Why Sleep Rituals are Important for Teens.

Can’t fall asleep?images

Sometimes it’s hard for teens to wind down by the end of the day. Between school, sports,
tutors, friends and homework—their brains are constantly on overdrive. No wonder many teens complain of waking up tired in the AM. They aren’t getting the proper rest they need. Think about it. People teach us how to drive, how to cook, how to study…so why don’t people teach us how to sleep?  The solution is a sleep ritual.

Here are a few tips to help you sleep.

  1. Limit your screen time.  Not just at night, but during the day.  Opt for going outside, reading, or relaxing without a smart phone or tablet near by. It helps your brain wind down.
  2. An hour before bed, begin what I like to call the “sleep ritual”.  Put away all school books, notebooks, homework, etc., and pack your backpack for the next day. Then, put the bag out of sight, ready for the morning.
  3. Shut all computers, smart phones, and video games off.  The key here is no bright lights distracting you.
  4. Pull down your bed covers, then lower the lights in your room. This triggers your brain that sleep is coming. (*Low music is optional.)
  5. Take a warm shower in low light or no light. Slow down your mind in the shower by breathing in through your nose and out through your mouth. Focus on your breathe.  The warm water helps produce oxytocin, which help us relax and preps us for sleep.
  6. After the shower, keep your eyes cast downward. This limits the visual distractions that cue your brain to be active again. After leaving the shower, so straight to your room.  Do not interact with family, or get distracted by sounds.
  7. Once you enter your room, shut off the low light (and music if it’s not on a timer) and go to bed. Chances are you will fall a sleep faster and sleep more soundly.


1) Watching tv in bed is the worse! It doesn’t trigger sleep and inevitably you will keep waking up when the actions on the screen shift in volume.  This disrupts your entire sleep cycle.

2) We sleep best in cool environments. So, if you have a habit of keeping socks on before bed or loading on the covers, think about changing that habit. Chances are you kick off the socks in the night and wake up from being over heated.  Open a window as well.

3) Drink a glass of water before bead. It hydrates the brain and helps with it’s “self-cleaning” process. You will wake up more rested.

4) If you are a light sleeper, sleep with ear plugs. The average person wakes up far more during the night than they realize.  Just because you can’t remember waking up, doesn’t mean that you didn’t.


Is Your Teen too Emotional? She May Just Need More Sleep.

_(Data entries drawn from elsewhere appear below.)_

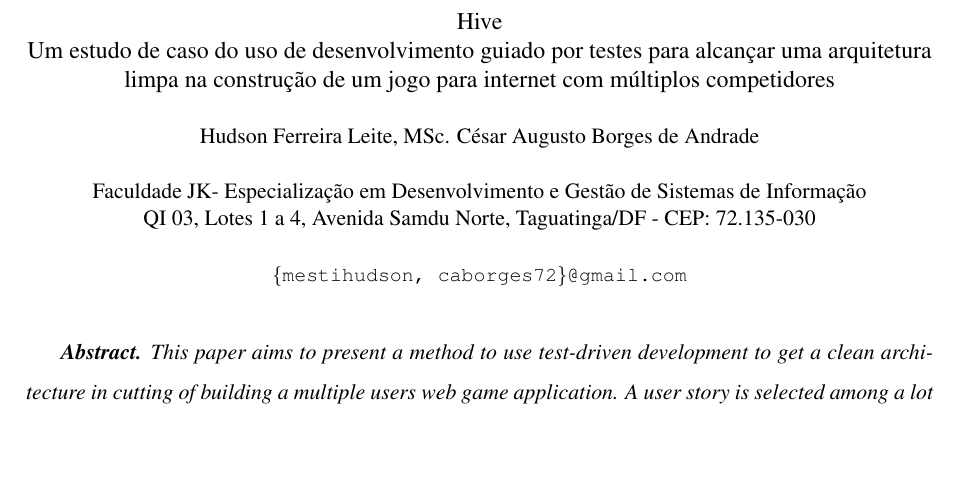
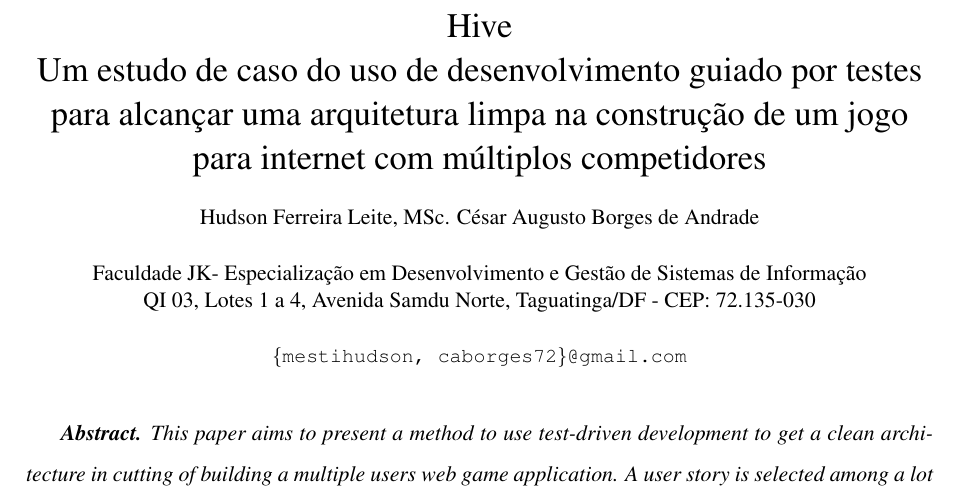
Before and after one commit to mestihudson/pos-dti-jk, a LaTeX document (src/main.tex, which reads src/cabecalho.tex): part of page 4 of 22, cut so that both start at the same text, the shorter picture padded with empty space. Compiled offline with pdfLaTeX.

Commit message:
feat: altera tamanho dos elementso título e subtítulo do cabeçalho

```diff
--- a/src/cabecalho.tex
+++ b/src/cabecalho.tex
@@ -1,6 +1,7 @@
 % cabecalho
 \begin{center}
   \begin{singlespace}
+  \Large{
     \titulo\\
     \subtitulo\\
   }
```
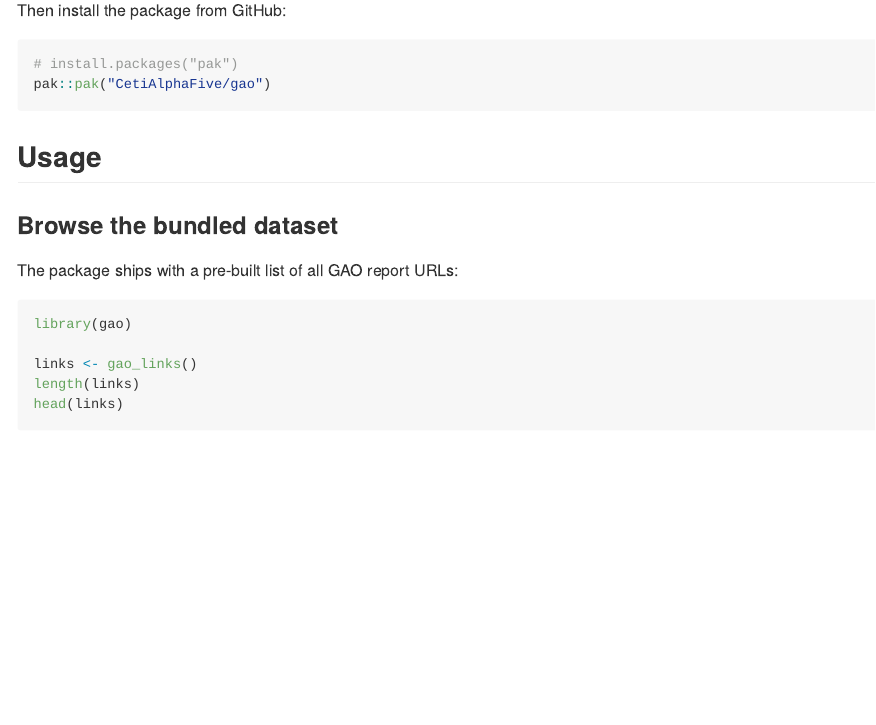
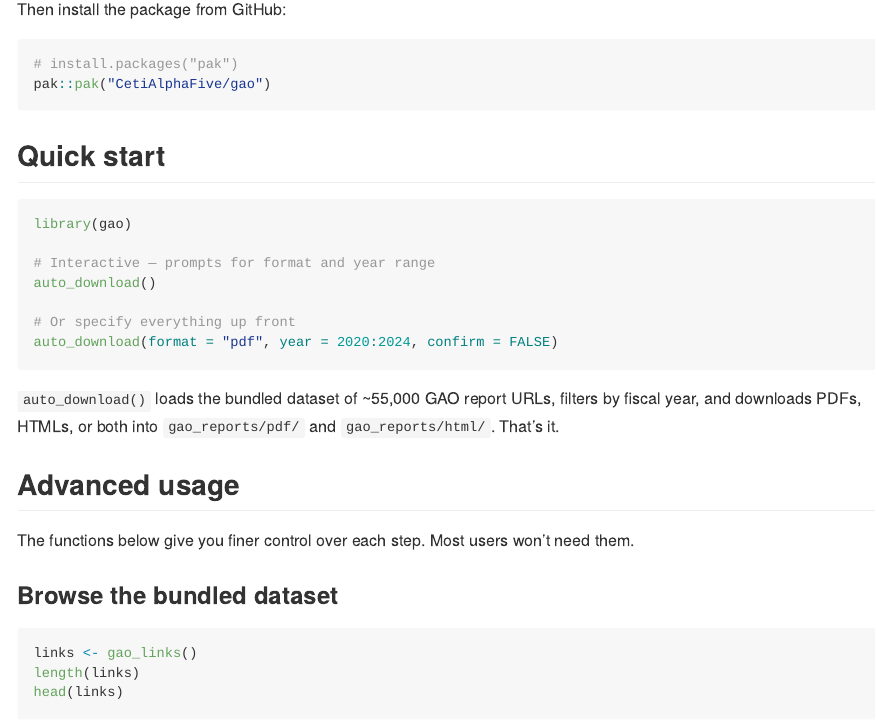
Before and after one commit to CetiAlphaFive/gao, an R Markdown document (README.Rmd): the page in a window 1100 px wide, from 640 px down before the commit and from 580 px down after it, so that both start at the same text. The pictures show the output file README.md that the author committed with the source, drawn offline in the style of GitHub.

Commit message:
making life easier for lazy users
read me updates

````diff
--- a/README.Rmd
+++ b/README.Rmd
@@ -49,15 +49,30 @@ Then install the package from GitHub:
 pak::pak("CetiAlphaFive/gao")
 ```
 
-## Usage
-
-### Browse the bundled dataset
-
-The package ships with a pre-built list of all GAO report URLs:
+## Quick start
 
 ```{r, eval = FALSE}
 library(gao)
 
+# Interactive — prompts for format and year range
+auto_download()
+
+# Or specify everything up front
+auto_download(format = "pdf", year = 2020:2024, confirm = FALSE)
+```
+
+`auto_download()` loads the bundled dataset of ~55,000 GAO report URLs, filters
+by fiscal year, and downloads PDFs, HTMLs, or both into `gao_reports/pdf/` and
+`gao_reports/html/`. That's it.
+
+## Advanced usage
+
+The functions below give you finer control over each step. Most users won't
+need them.
+
+### Browse the bundled dataset
+
+```{r, eval = FALSE}
 links <- gao_links()
 length(links)
 head(links)
````
Also changed, not shown: README.html (added), README.md.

Trust me, I’m not trying to disregard the very real mood swings, hormonal  shifts or menstrual effects that happen during the teen years. But, not getting enough sleep can exacerbate any and all of these conditions. The average teen gets roughly 5 hours of sleep nightly during a school week. That’s just not enough. The human body is still growing and the brain still forming until age 25. Sleep plays a vital part in the growth of a healthy body and mind. Many teens try to make up for this sleep deprivation on the weekends by sleeping those two days away, but that doesn’t really balance things out.

I started thinking about teens and sleep after interviewing a 16-year-old girl at one of the high schools in San Francisco. She was extremely emotional throughout the interview even when discussing non-emotional issues. She became teary-eyed every time she spoke. Even if I made the conversation light hearted and joked, she still had watery eyes. This was all a bit extreme, even for a 16-year-old girl.  So, I asked her if she’s always this emotional and she said “pretty much.” Finally, she said something that clicked during our conversation. She said that she was stressed and exhausted all the time. So, I asked her how much sleep she gets a night. She said, probably 3 or 4 hours. I told her that may be the problem or at least part of her problem. Not getting enough sleep can make anyone irritable and more emotional. Just ask any new mom or graduate students trying to complete a thesis. Small spurts of relief on the weekends, just doesn’t repair the system fully. Next time your teen seems a bit moody or irritable, first ask her if she’s sleeping enough. The average teen should be getting between 8 and 9 hours of sleep nightly for peak health. Check in with your teen on her sleep habits from time to time. Help teach healthy sleep patterns and encourage them to get to bed at a consistent time nightly.